There should be no rush, even though the decision maker may want to move things on, it doesn’t need to be at speed. It is more likely that you will be able to reach an agreement and resolve matters without the involvement of court proceedings if there is time for you to process the situation and have time to take advice.
It is sensible to seek emotional support, either from family or a trusted professional to help you to come to terms with a decision that you have not been involved in. Once you feel able to take on board information, it is sensible to meet with a family solicitor to get advice and allow you to make an informed decision about next steps. It is advisable to take a third party with you, for support and to help you remember some of the advice given and some of the facts that the solicitor will need to know.
It can be made clear to the other spouse that you want to deal with things amicably but that you need not to be rushed.

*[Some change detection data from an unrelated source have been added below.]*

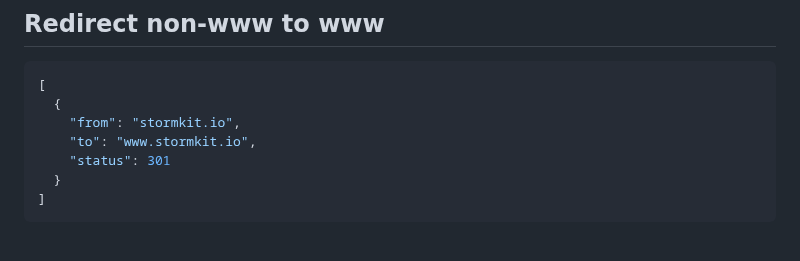
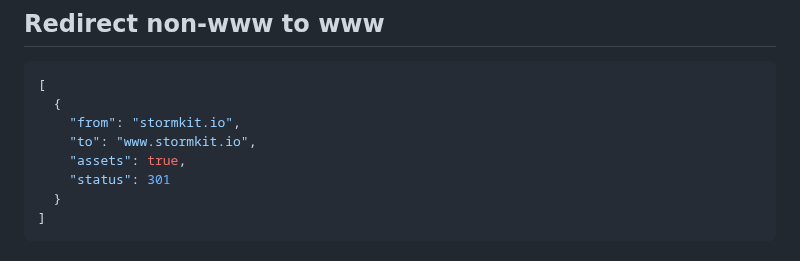
Before and after one commit to stormkit-io/www-stormkit-io, a Markdown page: content/docs/features--redirects-and-path-rewrites.md, the part around the change. Rendered like a GitHub page.

Commit message:
docs: update documentation on www redirect

```diff
--- a/content/docs/features--redirects-and-path-rewrites.md
+++ b/content/docs/features--redirects-and-path-rewrites.md
@@ -72,6 +72,7 @@ In this case, all requests coming to `/my-path` will be proxied to `https://exam
   {
     "from": "stormkit.io",
     "to": "www.stormkit.io",
+    "assets": true,
     "status": 301
   }
 ]
```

Communication through solicitors is key at the early stages so that next steps are agreed and both parties feel they are involved in the process, even if it’s not one they want.
Even though direct communication will be difficult, particularly because of the feelings of shock and hurt, it is more likely to ensure that both parties feel they are making decisions. Such communication is likely to be more beneficial if it is supported by a professional, either through mediation or the collaborative process. One party and usually the non-decision maker may not know as much about the finances as the decision maker, it is important that they are given that information so that they can make an informed decision that they can live with. Mediation and collaborative law allow both parties to discuss directly the financial disclosure and raise questions to the other person, which whilst difficult initially is more likely to be beneficial.
Although an emotional and distressing situation, it can be made much more bearable by taking advice and being able to make informed decisions.